On Dec. 19, 1959, the Walker family, including parents Cliff and Christine and their toddler children Jimmie and Debbie, were shot to death in their Osprey home.
Detective Kim McGath, who has been assigned to the Walker case for the past four years, said she decided to start from the beginning last year in investigating the case, and through her research developed a hunch that Smith and Hickock could be responsible. The men were briefly investigated in 1960, but were ruled out as suspects after passing lie detector tests.
It's possible the young family, who had been in the market to purchase a Chevrolet Bel Air, may have crossed paths with Smith and Hickock, who were driving a 1956 model and likely needed money, McGath said.
They were spotted several times in the Sarasota area the day of the murders, and after the Walker family was killed, one of the men was seen with a "scratched-up face," McGath said.
Physical evidence, long before the emergence of DNA testing, was also left behind, McGath said.

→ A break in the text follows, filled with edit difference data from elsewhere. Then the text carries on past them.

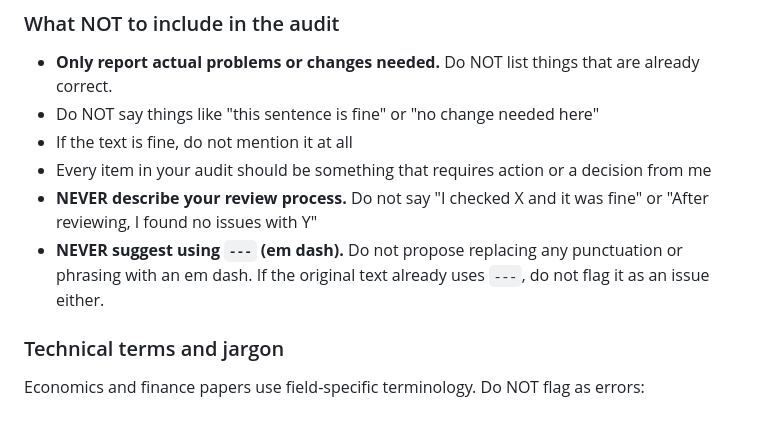
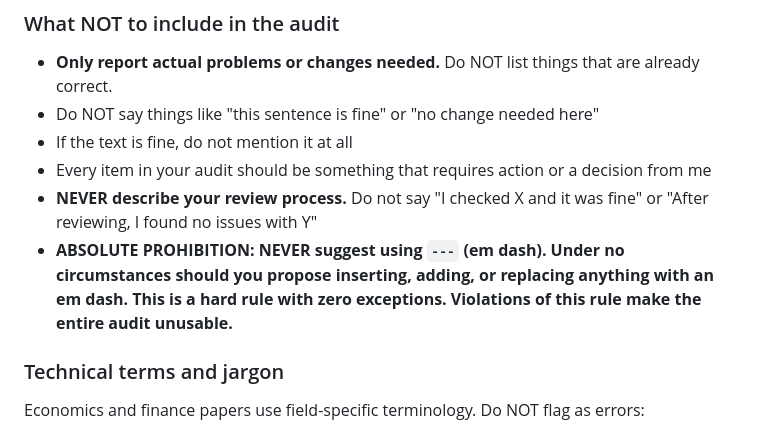
Before and after one commit to amatray/claude-core, a Markdown page: skills/audit-paper.md, the part around the change. GitHub-like rendering.

Commit message:
Strengthen em dash prohibition in audit-paper skill

```diff
--- a/skills/audit-paper.md
+++ b/skills/audit-paper.md
@@ -719,7 +719,7 @@ Thank you for your \rsout{thoughtful }comments\rsout{. We appreciate the opportu
 - If the text is fine, do not mention it at all
 - Every item in your audit should be something that requires action or a decision from me
 - **NEVER describe your review process.** Do not say "I checked X and it was fine" or "After reviewing, I found no issues with Y"
-- **NEVER suggest using `---` (em dash).** Do not propose replacing any punctuation or phrasing with an em dash. If the original text already uses `---`, do not flag it as an issue either.
+- **ABSOLUTE PROHIBITION: NEVER suggest using `---` (em dash). Under no circumstances should you propose inserting, adding, or replacing anything with an em dash. This is a hard rule with zero exceptions. Violations of this rule make the entire audit unusable.**
 
 ### Technical terms and jargon
 
```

Christine Walker had been raped and semen was found in her underwear, she said, and there was a bloody cowboy hat.
And two suspicious hairs, which were inconsistent with the Walker family, were found in the home.
"There was a dark hair found in the bathroom, where baby Debbie was found in the bathtub, and a long blonde hair inside the dress of Christine Walker," McGath said.